While I am the first to decry how vacuous summer movies are, I have to admit that I had a blast at Joe Carnahan’s big screen adaptation of the ’80s TV hit “The A-Team.” While it has little in the way of socially redeeming values, it does accomplish its mission, which is to entertain and to take no prisoners while doing so.
Logic is the film’s first casualty in the opening sequence, as we see how Hannibal (Liam Neeson), Face (Bradley Cooper), B.A. (Quinton “Rampage” Jackson) and Murdock (Sharlto Copely) came to meet, bond and blow things up real good. Though it relies on coincidence and happenstance far too much to be credible, Carnahan creates and maintains a tone of high adventure where handcuffing two dogs to each other may not be probable but sure is fun to watch.
After running covert operations as an alpha unit for the United States for eight years, the team hits a snag when they find themselves double-crossed and accused of stealing a batch of engraving plates in Iraq. Court-martialed and sent to separate prisons, they break out in order to clear their name but they must contend with Agent Sosa (Jessica Biel) who’s hot on their trail as is Lynch (Patrick Wilson), a CIA agent not to be trusted.

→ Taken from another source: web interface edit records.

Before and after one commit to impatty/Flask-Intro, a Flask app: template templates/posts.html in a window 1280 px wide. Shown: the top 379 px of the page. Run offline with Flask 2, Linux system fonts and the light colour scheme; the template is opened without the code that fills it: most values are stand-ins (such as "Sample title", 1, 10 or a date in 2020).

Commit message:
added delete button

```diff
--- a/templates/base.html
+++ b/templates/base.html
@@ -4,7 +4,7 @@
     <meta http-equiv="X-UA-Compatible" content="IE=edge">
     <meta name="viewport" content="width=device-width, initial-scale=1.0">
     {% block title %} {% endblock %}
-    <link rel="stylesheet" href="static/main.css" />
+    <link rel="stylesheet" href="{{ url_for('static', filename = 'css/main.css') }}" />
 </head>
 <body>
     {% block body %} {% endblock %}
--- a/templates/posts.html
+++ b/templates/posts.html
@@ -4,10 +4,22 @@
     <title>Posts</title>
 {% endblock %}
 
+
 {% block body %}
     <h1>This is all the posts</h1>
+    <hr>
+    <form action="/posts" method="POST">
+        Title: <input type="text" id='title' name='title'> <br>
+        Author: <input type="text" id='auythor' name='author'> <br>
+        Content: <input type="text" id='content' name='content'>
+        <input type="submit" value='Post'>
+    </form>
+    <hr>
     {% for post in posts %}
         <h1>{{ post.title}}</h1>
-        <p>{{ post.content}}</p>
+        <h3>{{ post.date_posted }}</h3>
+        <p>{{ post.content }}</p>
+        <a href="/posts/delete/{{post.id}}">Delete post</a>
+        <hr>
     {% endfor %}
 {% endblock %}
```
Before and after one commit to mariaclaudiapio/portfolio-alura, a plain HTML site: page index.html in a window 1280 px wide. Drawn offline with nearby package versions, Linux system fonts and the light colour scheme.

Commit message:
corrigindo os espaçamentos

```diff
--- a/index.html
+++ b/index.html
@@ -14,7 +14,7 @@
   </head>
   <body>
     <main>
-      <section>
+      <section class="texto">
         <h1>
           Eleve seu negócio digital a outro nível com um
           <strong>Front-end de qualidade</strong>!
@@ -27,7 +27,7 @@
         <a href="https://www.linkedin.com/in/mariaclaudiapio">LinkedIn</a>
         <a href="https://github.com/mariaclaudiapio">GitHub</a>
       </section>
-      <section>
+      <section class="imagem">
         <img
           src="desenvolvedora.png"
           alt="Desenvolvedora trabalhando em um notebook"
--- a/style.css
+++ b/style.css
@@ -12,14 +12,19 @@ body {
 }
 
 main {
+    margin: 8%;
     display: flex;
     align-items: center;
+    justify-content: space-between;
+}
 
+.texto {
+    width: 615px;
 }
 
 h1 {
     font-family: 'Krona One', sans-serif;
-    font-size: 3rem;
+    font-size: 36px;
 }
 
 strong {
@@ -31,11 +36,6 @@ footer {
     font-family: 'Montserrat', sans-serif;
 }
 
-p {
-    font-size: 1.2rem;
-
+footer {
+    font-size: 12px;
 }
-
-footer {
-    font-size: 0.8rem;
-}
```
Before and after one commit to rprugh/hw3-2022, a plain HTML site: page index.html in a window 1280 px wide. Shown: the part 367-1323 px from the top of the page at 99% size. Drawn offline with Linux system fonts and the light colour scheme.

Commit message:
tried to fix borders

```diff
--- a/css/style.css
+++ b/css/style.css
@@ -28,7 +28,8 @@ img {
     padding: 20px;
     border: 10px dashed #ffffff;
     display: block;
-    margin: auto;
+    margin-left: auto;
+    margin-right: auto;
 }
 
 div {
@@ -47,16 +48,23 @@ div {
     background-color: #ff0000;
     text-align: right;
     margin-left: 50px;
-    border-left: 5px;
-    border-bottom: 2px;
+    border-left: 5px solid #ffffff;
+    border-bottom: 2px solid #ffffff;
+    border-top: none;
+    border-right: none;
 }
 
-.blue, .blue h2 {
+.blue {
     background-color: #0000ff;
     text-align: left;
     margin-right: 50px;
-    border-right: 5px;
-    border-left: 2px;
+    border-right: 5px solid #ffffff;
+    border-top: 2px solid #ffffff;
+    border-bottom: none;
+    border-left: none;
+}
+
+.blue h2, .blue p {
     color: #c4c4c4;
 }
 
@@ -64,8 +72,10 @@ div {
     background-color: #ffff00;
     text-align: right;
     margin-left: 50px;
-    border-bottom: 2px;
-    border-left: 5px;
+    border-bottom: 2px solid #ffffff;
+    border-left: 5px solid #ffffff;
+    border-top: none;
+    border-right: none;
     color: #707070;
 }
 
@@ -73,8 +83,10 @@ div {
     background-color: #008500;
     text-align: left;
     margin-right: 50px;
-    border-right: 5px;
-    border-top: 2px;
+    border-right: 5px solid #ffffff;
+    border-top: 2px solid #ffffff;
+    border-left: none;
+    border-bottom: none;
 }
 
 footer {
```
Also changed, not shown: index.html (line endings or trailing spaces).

While Carnahan and his co-writers put some twists and turns in the plot, they’re not kidding anyone. The film’s purpose is to deliver rousing action set pieces laced with sardonic humor and for the most part they succeed in doing just that. In addition to the opening sequence which features some fun CGI-aided helicopter maneuvers and an urban shootout outside glassed office buildings 20 stories up, the highlight is a scene that finds the team plummeting to the earth in a tank after their flying fortress has been blown to bits. Defying all rules of physics, they manage to “fly” the tank to safety as we smile at how wonderfully ridiculous this moment is.
Ensuring the film’s success is Carnahan’s smart casting. Neeson brings credible brains and brawn to Hannibal; Cooper is wonderfully narcissistic as Face; and Jackson doesn’t embarrass himself as B.A., tapping into the character’s fears as well as rage. If anyone steals the film, it’s Copely (“District 9”). As the unhinged Murdock, the actor has great fun going batty and cracking wise behind the stick of a helicopter as the bullets fly and tension rises. There’s a chemistry between these four that not only makes me forgive the film’s lapses in logic but also has me hoping they’ll create more movie mayhem real soon.
Contact Chuck Koplinski at firstname.lastname@example.org.